The daring actress Amar Khan recently featured in an interview with Something haute, where she opened up about the steaming success of her latest drama Qayamat, her journey with playing diverse female characters and her views about the Pakistani female audience. Talking to Aamna Haider, Amar shared that playing out-of-the-box roles such as that of…

The daring actress Amar Khan recently featured in an interview with Something haute, where she opened up about the steaming success of her latest drama Qayamat, her journey with playing diverse female characters and her views about the Pakistani female audience.

Talking to Aamna Haider, Amar shared that playing out-of-the-box roles such as that of a kidnapped bride in the 2018 drama serial Ghughi, based on Amrita Pritam’s 1950 novel Pinjar,and playing a witch in the horror drama series, Belapur ki dayan did not get her the audience approval which her recent role of the simple and amiable Samra, who has a timid temperament, has secured for her.

The two discussed how when Amar Khan started her acting career she was interested in playing powerful, emancipated women and changing the current local media scene, because of which she played different characters.
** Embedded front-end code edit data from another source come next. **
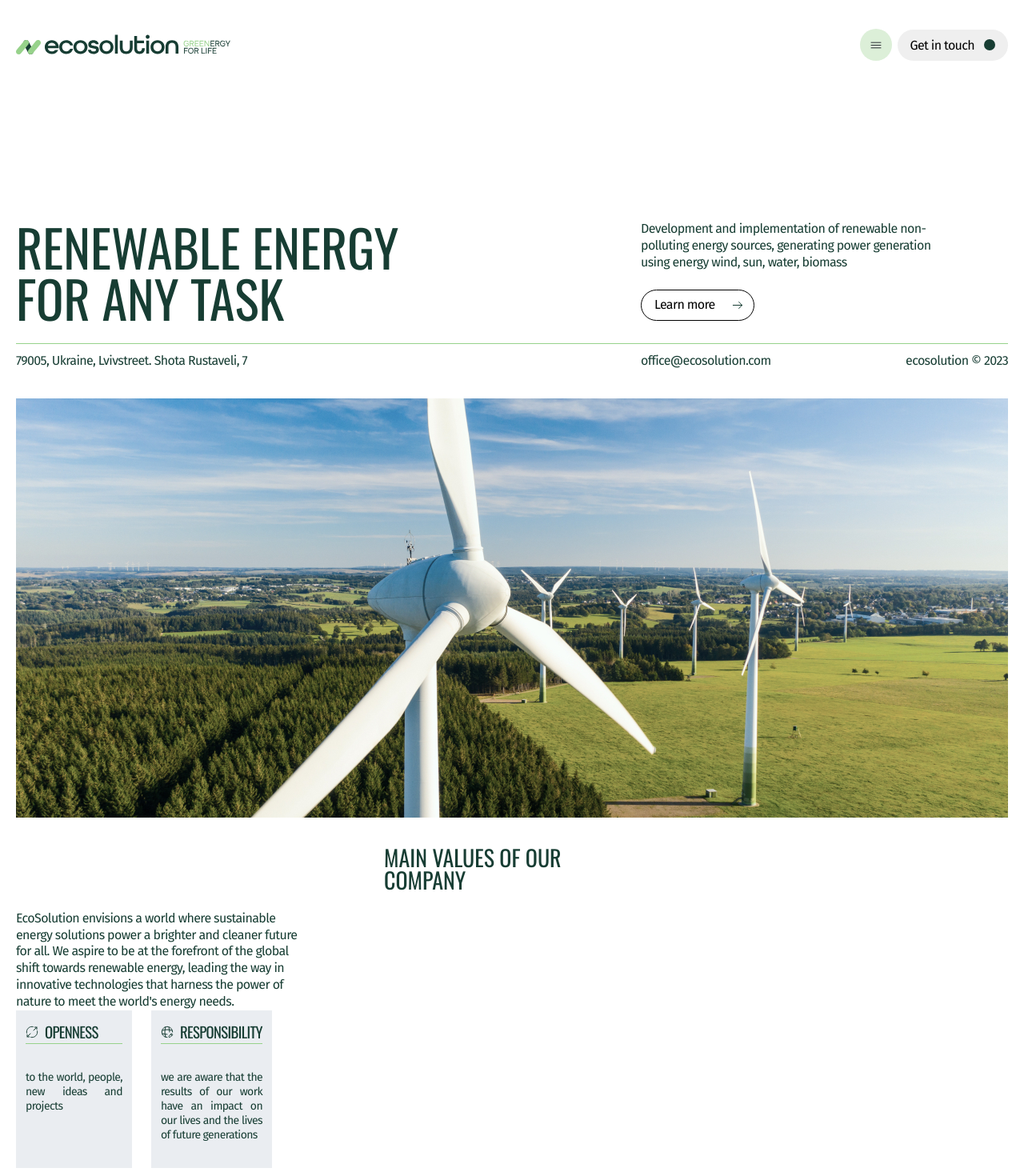
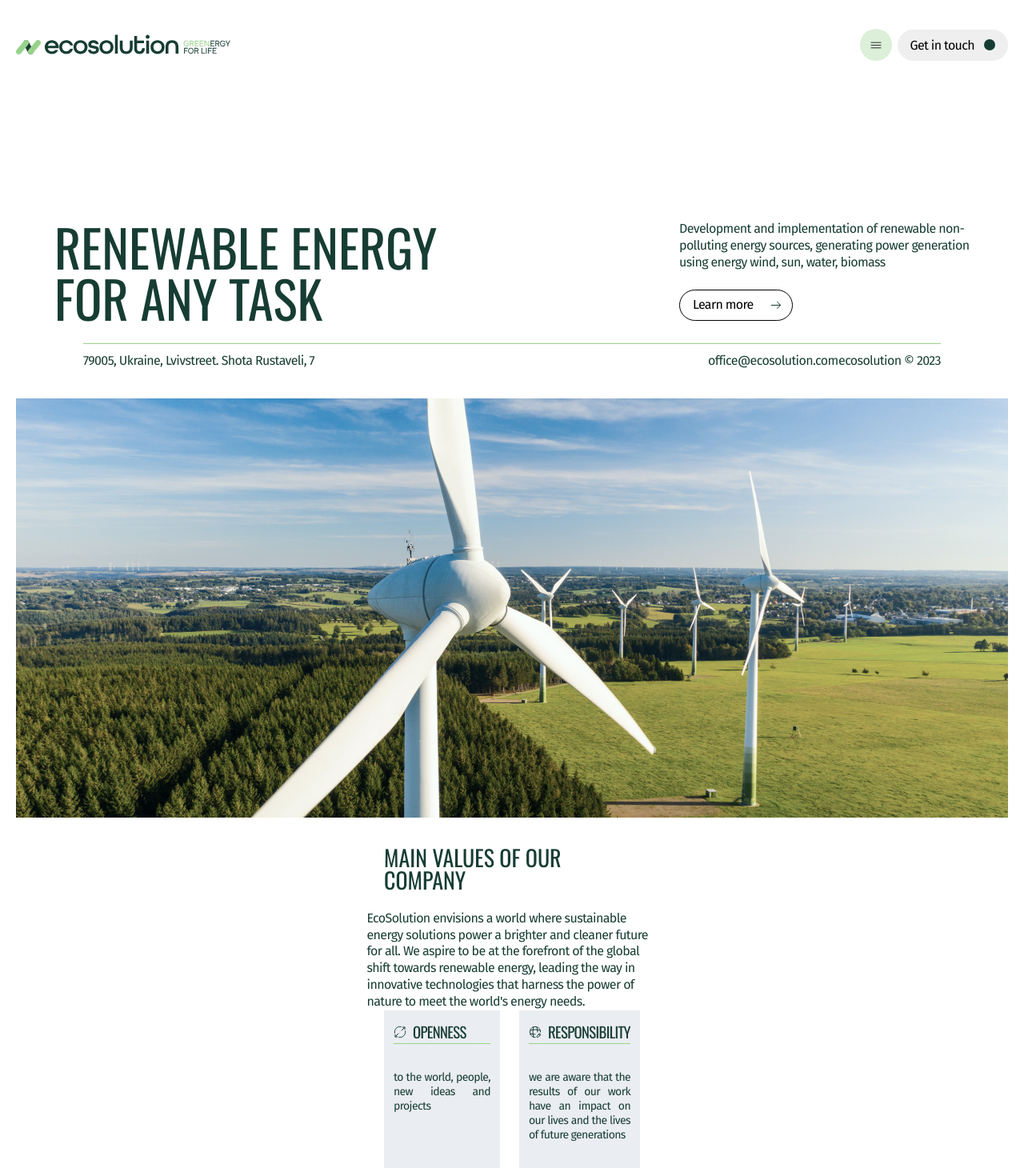
Before and after one commit to AscariA10/Ecosolution_TestTask, a React (Vite) app: page / in a window 1280 px wide. Shown: the top 1470 px of the page at 80% size. Built offline with nearby package versions, Linux system fonts and the light colour scheme.

Commit message:
refactor of global container

```diff
--- a/src/components/common-styles/common-styles.styled.js
+++ b/src/components/common-styles/common-styles.styled.js
@@ -1,6 +1,9 @@
 import styled from "@emotion/styled";
 
 export const Container = styled.div`
+   display: flex;
+   flex-direction: column;
+   align-items: center;
    padding-left: 20px;
    padding-right: 20px;
    width: 100%;
--- a/src/components/header/Header.jsx
+++ b/src/components/header/Header.jsx
@@ -1,7 +1,6 @@
 import { DarkButton } from "../common-components/DarkButton";
 
-import { HeaderWrapper, PageLogoWrapper, MenuButton } from "./Header.styled";
-import { Container } from "../common-styles/common-styles.styled";
+import { HeaderWrapper, HeaderContainer, PageLogoWrapper, MenuButton } from "./Header.styled";
 
 import { PageLogo } from "../../assets/svg-components/PageLogo";
 import { Menu } from "../../assets/svg-components/Menu";
@@ -9,8 +8,8 @@ import { ArrowDown } from "../../assets/svg-components/ArrowDown";
 
 export const Header = () => {
    return (
-      <Container>
-         <HeaderWrapper>
+      <HeaderWrapper>
+         <HeaderContainer>
             <PageLogoWrapper href="/">
                <PageLogo />
             </PageLogoWrapper>
@@ -20,7 +19,7 @@ export const Header = () => {
             <DarkButton title="Get in touch" alwaysVisible={false}>
                <ArrowDown />
             </DarkButton>
-         </HeaderWrapper>
-      </Container>
+         </HeaderContainer>
+      </HeaderWrapper>
    );
 };
--- a/src/components/header/Header.styled.js
+++ b/src/components/header/Header.styled.js
@@ -2,10 +2,33 @@ import styled from "@emotion/styled";
 import { colors } from "../common-styles/colors";
 
 export const HeaderWrapper = styled.header`
+   padding: 36px 0px 10px;
+`;
+
+export const HeaderContainer = styled.div`
    display: flex;
+   align-items: center;
    justify-content: space-between;
-   align-items: center;
-   padding: 36px 0px 10px;
+   padding-left: 20px;
+   padding-right: 20px;
+   width: 100%;
+   margin: 0 auto;
+
+   @media screen and (min-width: 480px) {
+      width: 480px;
+   }
+
+   @media screen and (min-width: 768px) {
+      width: 768px;
+      padding-left: 30px;
+      padding-right: 30px;
+   }
+
+   @media screen and (min-width: 1280px) {
+      width: 1280px;
+      padding-left: 20px;
+      padding-right: 20px;
+   }
 `;
 
 export const PageLogoWrapper = styled.a`
--- a/src/components/sections/hero/Hero.jsx
+++ b/src/components/sections/hero/Hero.jsx
@@ -25,8 +25,8 @@ import maskGroupDesktop2x from "../../../assets/images/hero/mask-group-desktop@2
 
 export const Hero = () => {
    return (
-      <Container>
-         <Section>
+      <Section>
+         <Container>
             <HeroWrapper>
                <HeroTitle>renewable energy for any task</HeroTitle>
                <Definition>
@@ -61,7 +61,7 @@ export const Hero = () => {
                   <img src={maskGroup} />
                </Picture>
             </Thumb>
-         </Section>
-      </Container>
+         </Container>
+      </Section>
    );
 };
--- a/src/components/sections/hero/Hero.styled.js
+++ b/src/components/sections/hero/Hero.styled.js
@@ -5,9 +5,6 @@ import { LightButton } from "../../common-components/LightButton";
 import { colors } from "../../common-styles/colors";
 
 export const Section = styled.section`
-   width: 320px;
-   margin-left: auto;
-   margin-right: auto;
    padding-top: 136px;
    padding-bottom: 18px;
    @media screen and (min-width: 768px) {
--- a/src/components/sections/values/Values.jsx
+++ b/src/components/sections/values/Values.jsx
@@ -1,9 +1,8 @@
 import { SectionTitle } from "../../common-components/SectionTitle";
 import { ValueCard } from "./ValueCard/ValueCard";
 
+import { Definition, Section, ValueList } from "./Values.styled";
 import { Container } from "../../common-styles/common-styles.styled";
-
-import { Definition, Section, ValueList } from "./Values.styled";
 
 import { Innovation } from "../../../assets/svg-components/values/Innovation";
 import { Openness } from "../../../assets/svg-components/values/Openness";
@@ -12,8 +11,8 @@ import { Responsibility } from "../../../assets/svg-components/values/Responsibi
 
 export const Values = () => {
    return (
-      <Container>
-         <Section>
+      <Section>
+         <Container>
             <SectionTitle title="main values of our company" />
             <Definition>
                EcoSolution envisions a world where sustainable energy solutions power a brighter and
@@ -47,7 +46,7 @@ export const Values = () => {
                   <Quality />
                </ValueCard>
             </ValueList>
-         </Section>
-      </Container>
+         </Container>
+      </Section>
    );
 };
--- a/src/components/sections/values/Values.styled.js
+++ b/src/components/sections/values/Values.styled.js
@@ -2,9 +2,12 @@ import styled from "@emotion/styled";
 import { colors } from "../../common-styles/colors";
 
 export const Section = styled.section`
-   width: 100%;
    padding: 18px 0;
 `;
+
+// export const ValuesContainer = styled.div`
+
+// `;
 
 export const Definition = styled.p`
    width: 320px;
```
However Amar said that the overwhelming response she has received on every little scene from Qayamat, whether it being the scene where shy Samra is beaten up or any other little development, has been unlike what she got on all her previous performances. She added that in a month she has had a hundred fan pages being made on Samra’s character in Qayamat.

On a shocking note, Amar also added that the episode in which Samra gets beaten up by her husband got the highest rating from audiences.

Discussing the reason for this obsession with abuse of the Pakistani audience when it comes to female characters, Amar said that on-screen abuse is what Pakistani women want to see. And the reason for that being that that same abuse is what they experience in their everyday lives. She added that as per UN reports one-third of Pakistani women have undergone some form of psychological, physical or mental abuse in their lives and therefore it is easier for them to connect to characters who are undergoing it on screen.

Do you agree or disagree with Amar’s views on Pakistani viewership trends. Share your views in the comment section below.